SoLo marketing (location based social media marketing) increasingly marks the zenith – the point where mobile and social converge – for consumer brands looking for a generous slice of the action. Context is key, reaching consumers in a way that is relevant to where they are and on a platform that allows them to share the experience with their networks.

Foursquare, with nearly a million registered businesses and 8-figure strong consumer base, and the growing number of services like it, are ideal for businesses trying to net passers by and get them to shout about it. But retail businesses can also benefit from a whole slew of activities that promote their location to potential consumers in the area, such as blogs, directories, coupon apps and optimsing their websites for mobile. This link takes you to a neat little shopping list:

If your business relies on drawing customers in to your physical location, then it’s well worth reviewing how many more of your marketing dollars need to be allocated to going SoLo.

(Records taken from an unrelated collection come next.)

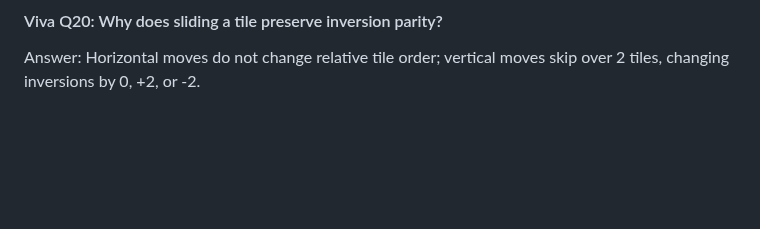
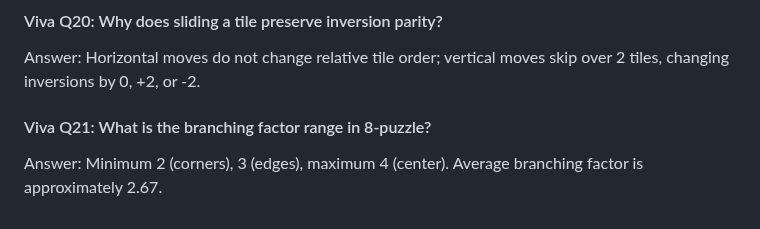
Before and after one commit to lakshyamehrotra28/AI-8Puzzle-Visualizer, a Markdown page: docs/algorithm-explanation.md, the part around the change. Drawn GitHub-style; blank space fills up the shorter version.

Commit message:
docs: add Viva Question 21 on branch factor bounds

```diff
--- a/docs/algorithm-explanation.md
+++ b/docs/algorithm-explanation.md
@@ -423,3 +423,7 @@ Answer: Each node maintains a back-pointer to its parent. Once the goal test pas
 
 #### Viva Q20: Why does sliding a tile preserve inversion parity?
 Answer: Horizontal moves do not change relative tile order; vertical moves skip over 2 tiles, changing inversions by 0, +2, or -2.
+
+
+#### Viva Q21: What is the branching factor range in 8-puzzle?
+Answer: Minimum 2 (corners), 3 (edges), maximum 4 (center). Average branching factor is approximately 2.67.
```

Oh, and 1 zettabyte = 1,000,000,000,000,000,000,000 bytes. Fascinating.

Googling goggles

Google Goggles allows you to search using pictures.

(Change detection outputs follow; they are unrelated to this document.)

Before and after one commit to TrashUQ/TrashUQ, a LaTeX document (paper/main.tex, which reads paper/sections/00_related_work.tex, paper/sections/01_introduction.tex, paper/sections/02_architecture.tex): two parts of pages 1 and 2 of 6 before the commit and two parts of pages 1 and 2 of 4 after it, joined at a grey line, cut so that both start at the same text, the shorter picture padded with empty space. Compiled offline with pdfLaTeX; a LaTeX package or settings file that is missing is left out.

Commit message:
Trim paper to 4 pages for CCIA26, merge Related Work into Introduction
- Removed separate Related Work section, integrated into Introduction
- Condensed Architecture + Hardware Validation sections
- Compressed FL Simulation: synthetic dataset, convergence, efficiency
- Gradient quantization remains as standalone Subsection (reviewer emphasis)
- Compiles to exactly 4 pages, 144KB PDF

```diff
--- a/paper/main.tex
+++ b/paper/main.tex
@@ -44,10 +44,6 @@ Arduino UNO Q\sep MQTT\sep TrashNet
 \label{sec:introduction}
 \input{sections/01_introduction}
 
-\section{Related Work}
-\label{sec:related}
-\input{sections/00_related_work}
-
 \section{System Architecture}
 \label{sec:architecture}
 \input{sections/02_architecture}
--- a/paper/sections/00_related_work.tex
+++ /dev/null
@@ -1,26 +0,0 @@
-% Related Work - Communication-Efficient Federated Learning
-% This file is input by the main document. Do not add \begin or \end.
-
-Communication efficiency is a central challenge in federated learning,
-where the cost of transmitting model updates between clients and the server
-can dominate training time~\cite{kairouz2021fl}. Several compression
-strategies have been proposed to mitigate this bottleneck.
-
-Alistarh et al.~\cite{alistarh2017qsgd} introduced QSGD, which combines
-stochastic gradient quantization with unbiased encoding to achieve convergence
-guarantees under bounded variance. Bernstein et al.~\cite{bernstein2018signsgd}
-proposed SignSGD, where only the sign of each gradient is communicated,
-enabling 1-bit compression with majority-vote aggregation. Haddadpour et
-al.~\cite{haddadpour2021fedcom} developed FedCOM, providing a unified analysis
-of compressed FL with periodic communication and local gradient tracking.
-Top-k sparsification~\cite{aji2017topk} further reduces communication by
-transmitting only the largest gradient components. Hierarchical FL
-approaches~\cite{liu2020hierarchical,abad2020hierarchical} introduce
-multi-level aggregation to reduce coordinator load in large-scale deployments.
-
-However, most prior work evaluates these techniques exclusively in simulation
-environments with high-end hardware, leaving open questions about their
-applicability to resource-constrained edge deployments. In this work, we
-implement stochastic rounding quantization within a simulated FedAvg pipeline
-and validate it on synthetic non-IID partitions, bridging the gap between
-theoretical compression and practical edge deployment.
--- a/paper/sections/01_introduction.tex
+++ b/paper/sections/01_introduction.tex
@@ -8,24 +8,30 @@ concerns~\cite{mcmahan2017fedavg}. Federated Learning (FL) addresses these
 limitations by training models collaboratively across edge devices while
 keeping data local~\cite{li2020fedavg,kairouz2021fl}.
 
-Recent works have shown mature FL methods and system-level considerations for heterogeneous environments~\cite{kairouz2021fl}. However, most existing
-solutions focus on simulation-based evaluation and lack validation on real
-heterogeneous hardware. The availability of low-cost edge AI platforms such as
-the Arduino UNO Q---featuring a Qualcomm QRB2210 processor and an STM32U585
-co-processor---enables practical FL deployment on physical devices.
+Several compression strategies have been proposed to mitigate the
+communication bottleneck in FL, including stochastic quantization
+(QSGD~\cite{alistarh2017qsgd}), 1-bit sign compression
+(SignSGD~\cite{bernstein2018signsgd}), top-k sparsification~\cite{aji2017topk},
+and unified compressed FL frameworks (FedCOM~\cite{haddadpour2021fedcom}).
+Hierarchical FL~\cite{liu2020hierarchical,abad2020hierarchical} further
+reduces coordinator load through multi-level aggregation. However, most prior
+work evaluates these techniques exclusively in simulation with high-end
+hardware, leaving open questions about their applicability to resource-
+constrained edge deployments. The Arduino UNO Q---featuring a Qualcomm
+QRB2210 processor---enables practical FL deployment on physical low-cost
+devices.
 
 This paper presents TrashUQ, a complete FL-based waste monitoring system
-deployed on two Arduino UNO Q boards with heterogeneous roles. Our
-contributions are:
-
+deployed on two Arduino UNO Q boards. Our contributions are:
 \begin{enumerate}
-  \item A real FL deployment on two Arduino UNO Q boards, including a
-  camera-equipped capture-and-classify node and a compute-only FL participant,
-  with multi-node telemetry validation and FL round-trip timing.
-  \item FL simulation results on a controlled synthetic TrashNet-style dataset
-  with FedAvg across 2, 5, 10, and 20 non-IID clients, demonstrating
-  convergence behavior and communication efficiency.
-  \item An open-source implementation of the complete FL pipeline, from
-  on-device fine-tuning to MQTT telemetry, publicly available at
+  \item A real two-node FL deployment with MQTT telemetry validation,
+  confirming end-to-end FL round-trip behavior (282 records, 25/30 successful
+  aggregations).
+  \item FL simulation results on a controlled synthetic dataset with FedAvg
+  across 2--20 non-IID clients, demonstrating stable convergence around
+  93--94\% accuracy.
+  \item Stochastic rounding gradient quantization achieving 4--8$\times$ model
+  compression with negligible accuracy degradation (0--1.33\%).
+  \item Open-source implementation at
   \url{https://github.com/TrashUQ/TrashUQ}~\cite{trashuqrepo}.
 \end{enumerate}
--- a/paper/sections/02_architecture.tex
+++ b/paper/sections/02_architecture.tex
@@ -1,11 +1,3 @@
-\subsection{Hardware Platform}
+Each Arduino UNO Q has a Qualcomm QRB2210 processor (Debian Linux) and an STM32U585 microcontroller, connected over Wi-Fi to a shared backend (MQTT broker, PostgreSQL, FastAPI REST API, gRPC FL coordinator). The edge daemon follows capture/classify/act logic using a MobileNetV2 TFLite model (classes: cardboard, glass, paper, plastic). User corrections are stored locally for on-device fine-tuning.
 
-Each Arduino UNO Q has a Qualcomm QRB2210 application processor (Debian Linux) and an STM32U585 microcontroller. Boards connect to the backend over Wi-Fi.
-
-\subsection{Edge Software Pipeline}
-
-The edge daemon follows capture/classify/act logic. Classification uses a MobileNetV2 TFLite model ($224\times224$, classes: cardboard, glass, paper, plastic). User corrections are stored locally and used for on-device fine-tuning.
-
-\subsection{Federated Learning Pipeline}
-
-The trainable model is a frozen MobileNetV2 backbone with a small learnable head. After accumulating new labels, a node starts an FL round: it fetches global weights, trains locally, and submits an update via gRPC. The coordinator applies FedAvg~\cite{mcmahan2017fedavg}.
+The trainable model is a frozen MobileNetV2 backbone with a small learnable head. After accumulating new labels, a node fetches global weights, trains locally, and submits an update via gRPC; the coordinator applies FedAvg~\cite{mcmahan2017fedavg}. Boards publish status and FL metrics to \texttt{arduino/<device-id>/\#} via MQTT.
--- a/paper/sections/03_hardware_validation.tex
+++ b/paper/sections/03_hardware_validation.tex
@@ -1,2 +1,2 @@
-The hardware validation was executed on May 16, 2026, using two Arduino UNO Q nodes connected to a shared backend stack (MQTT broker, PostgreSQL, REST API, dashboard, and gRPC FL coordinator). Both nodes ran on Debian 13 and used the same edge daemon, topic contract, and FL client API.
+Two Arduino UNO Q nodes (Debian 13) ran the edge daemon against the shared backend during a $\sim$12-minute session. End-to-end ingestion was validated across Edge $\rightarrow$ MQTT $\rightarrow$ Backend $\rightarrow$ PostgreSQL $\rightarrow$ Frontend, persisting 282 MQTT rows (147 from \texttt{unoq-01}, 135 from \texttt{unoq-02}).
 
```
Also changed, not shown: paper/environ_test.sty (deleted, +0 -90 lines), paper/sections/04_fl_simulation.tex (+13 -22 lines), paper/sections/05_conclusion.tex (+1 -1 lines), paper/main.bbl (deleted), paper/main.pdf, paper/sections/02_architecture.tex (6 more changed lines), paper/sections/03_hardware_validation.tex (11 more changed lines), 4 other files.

The concept is still in it’s infancy so it won’t work so well on less readily identifiable objects, but the potential ignites the imagination.

It has some pretty clear educational benefits for sure, like researching objects and places of historical, cultural or geographical interest.  Could it eventually be used to provide guidance for solving every day challenges, such as diagnosing technical or engineering (or God forbid, medical!) issues simply by taking a photograph of the problem?

What impact will this technology have for marketers? It could help consumers access product information in stores (like code scanners), or allow them to identify the vendors of products they see and like? In any event it will increase the importance of image usage in the search optimization process. Time for a new product shoot methinks.

podcasting black belts

I’ve been listening to these guys’ podcast on Internet Marketing for about 5 years now. SiteVisibility are SEO and digital experts in Brighton, UK. It’s the best podcast on the subject out there by a long chalk and you need to subscribe this instant if you are interested in the winning the web war.  I’ve never tired of it so I don’t mind it giving it a plug. I understand they record the podcast opposite a pub, so you can sometimes hear barrels being delivered across the cobble stones. Sigh.

optimising search

Even after all this time and despite the collective genius of google’s revered sandal-wearing wizards, search still seems to be in the dark ages doesn’t it? I mean, I search for a product or service and get a gazillion results. It’s all quantity, no quality. I search for cake, yet I have no idea if it’s good cake or bad cake.  Result? Next to useless. Imagine a world of search where results reflect the quality of the offering. This could be possible based on information available on the net, such as reviews, prices, opinion, customer base, etc. Search needs to return real value to the user, not a directory of who spent the most on SEO.